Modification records
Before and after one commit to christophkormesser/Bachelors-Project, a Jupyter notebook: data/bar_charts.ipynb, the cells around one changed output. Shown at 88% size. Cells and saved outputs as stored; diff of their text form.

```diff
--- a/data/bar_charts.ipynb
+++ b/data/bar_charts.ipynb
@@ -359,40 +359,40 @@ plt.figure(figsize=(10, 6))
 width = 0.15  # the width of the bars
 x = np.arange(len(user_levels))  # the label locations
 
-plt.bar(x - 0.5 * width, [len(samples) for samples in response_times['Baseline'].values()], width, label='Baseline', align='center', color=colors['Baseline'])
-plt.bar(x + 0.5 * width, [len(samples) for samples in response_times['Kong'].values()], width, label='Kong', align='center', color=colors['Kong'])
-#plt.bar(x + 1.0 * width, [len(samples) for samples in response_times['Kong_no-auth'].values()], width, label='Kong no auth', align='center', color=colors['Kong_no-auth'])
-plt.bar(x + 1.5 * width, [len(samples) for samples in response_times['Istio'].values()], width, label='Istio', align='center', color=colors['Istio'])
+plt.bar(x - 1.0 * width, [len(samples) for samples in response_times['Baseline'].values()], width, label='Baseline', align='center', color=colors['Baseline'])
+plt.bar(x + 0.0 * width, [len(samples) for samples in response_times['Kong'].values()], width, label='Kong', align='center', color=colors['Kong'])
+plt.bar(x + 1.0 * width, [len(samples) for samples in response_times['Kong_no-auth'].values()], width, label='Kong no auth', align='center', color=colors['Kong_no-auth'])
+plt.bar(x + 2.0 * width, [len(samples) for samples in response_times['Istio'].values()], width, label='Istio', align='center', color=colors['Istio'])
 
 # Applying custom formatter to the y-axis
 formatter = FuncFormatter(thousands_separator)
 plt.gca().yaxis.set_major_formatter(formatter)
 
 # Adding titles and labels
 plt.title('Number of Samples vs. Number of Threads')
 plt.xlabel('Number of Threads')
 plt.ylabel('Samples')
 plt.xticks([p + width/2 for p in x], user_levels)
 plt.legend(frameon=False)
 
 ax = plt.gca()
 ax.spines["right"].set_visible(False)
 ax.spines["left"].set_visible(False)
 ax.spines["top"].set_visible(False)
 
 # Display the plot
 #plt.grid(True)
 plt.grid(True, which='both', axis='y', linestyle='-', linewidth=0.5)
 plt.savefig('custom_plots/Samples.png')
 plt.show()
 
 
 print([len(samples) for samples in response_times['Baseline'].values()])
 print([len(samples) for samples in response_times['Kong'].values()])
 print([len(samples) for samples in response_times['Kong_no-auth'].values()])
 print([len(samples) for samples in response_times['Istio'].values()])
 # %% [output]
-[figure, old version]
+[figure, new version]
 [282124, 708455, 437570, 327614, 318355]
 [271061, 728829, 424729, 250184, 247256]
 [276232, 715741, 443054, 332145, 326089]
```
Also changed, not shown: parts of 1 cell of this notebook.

■ PROMPT: Filter the entries down to the lines that include the string "auth".

■ ANSWER BELOW:
-#plt.bar(x + 1.0 * width, [len(samples) for samples in response_times['Kong_no-auth'].values()], width, label='Kong no auth', align='center', color=colors['Kong_no-auth'])
+plt.bar(x + 1.0 * width, [len(samples) for samples in response_times['Kong_no-auth'].values()], width, label='Kong no auth', align='center', color=colors['Kong_no-auth'])
 print([len(samples) for samples in response_times['Kong_no-auth'].values()])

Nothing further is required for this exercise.